• **WHAT NEEDS TO BE DONE**: Find the lines below holding the word "href" and copy each of them.

• **RECORDS FOR PROCESSING**:
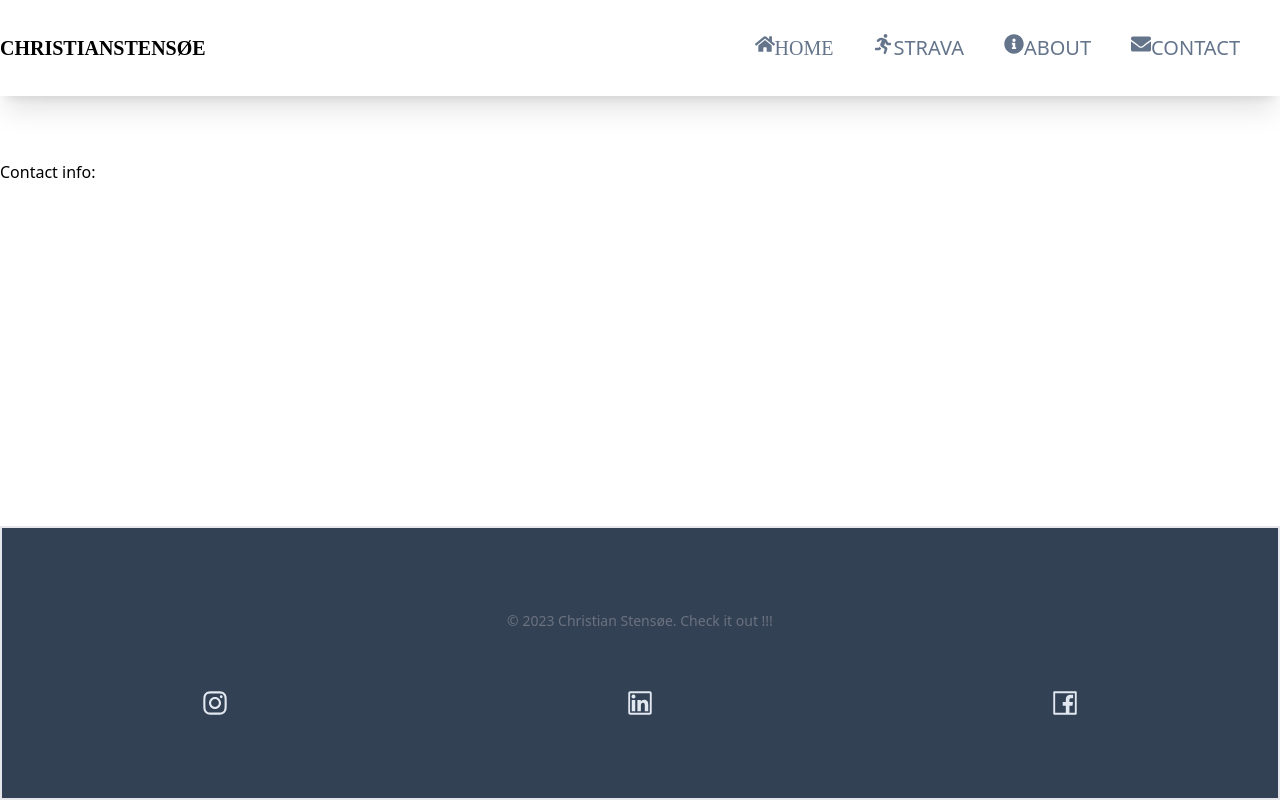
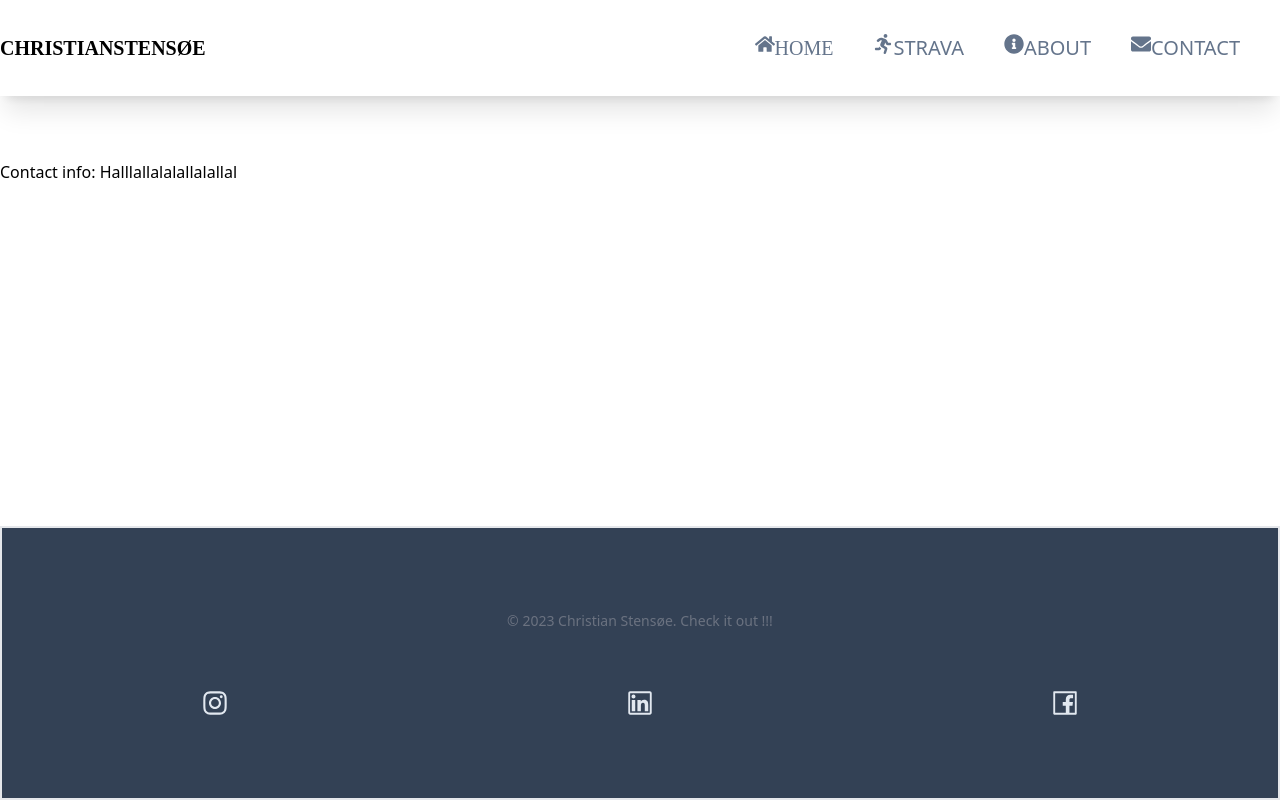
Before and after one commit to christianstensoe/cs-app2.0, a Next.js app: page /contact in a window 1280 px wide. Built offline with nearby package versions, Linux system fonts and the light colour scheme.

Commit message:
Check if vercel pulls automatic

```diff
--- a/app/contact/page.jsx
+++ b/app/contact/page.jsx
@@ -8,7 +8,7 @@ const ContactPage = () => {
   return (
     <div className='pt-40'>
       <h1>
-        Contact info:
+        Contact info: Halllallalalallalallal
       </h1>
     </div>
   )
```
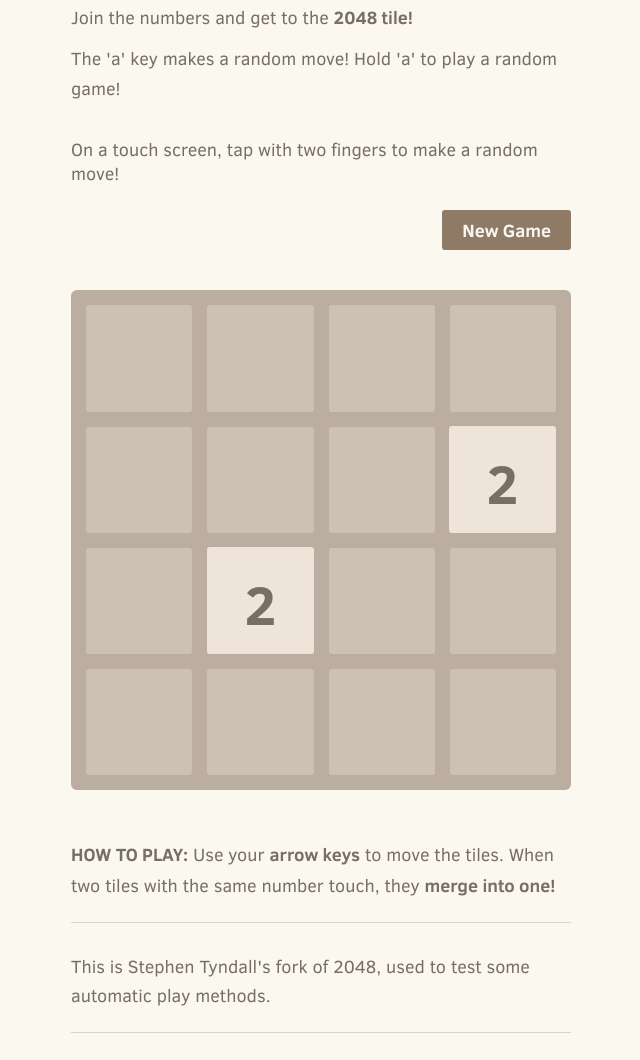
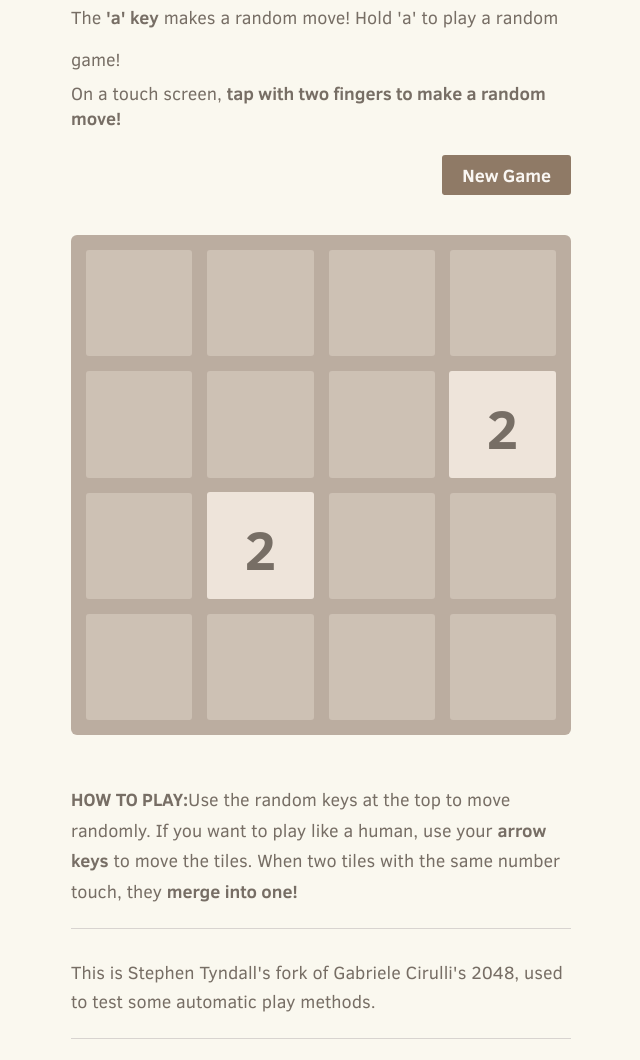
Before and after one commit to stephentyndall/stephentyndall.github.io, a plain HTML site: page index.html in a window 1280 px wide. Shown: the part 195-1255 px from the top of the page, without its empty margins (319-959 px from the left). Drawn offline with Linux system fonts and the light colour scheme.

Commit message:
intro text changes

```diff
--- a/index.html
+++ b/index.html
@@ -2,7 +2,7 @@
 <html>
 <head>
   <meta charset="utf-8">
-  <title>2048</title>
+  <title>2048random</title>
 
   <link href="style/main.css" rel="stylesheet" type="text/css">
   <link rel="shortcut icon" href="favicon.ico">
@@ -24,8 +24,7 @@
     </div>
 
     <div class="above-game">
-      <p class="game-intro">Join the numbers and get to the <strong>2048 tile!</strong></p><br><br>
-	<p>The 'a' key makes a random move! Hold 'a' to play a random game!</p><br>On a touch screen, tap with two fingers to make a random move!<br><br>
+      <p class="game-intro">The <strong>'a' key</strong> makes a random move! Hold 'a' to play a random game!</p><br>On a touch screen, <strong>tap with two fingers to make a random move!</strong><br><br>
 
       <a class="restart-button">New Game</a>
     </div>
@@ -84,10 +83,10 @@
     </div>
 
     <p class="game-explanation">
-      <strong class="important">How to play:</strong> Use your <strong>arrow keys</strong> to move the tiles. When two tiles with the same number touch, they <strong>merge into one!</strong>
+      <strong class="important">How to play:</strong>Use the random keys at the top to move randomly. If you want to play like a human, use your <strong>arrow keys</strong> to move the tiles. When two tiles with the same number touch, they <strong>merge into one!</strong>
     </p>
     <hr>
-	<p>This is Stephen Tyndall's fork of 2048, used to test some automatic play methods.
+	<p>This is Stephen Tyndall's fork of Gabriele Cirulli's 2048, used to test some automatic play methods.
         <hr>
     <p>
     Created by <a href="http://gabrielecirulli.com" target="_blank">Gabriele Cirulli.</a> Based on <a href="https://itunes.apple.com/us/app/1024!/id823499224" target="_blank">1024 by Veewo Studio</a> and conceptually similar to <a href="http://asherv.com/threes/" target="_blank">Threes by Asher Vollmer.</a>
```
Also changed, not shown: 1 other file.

• **PROBLEM SOLUTION**:
   <link href="style/main.css" rel="stylesheet" type="text/css">
   <link rel="shortcut icon" href="favicon.ico">
     Created by <a href="http://gabrielecirulli.com" target="_blank">Gabriele Cirulli.</a> Based on <a href="https://itunes.apple.com/us/app/1024!/id823499224" target="_blank">1024 by Veewo Studio</a> and conceptually similar to <a href="http://asherv.com/threes/" target="_blank">Threes by Asher Vollmer.</a>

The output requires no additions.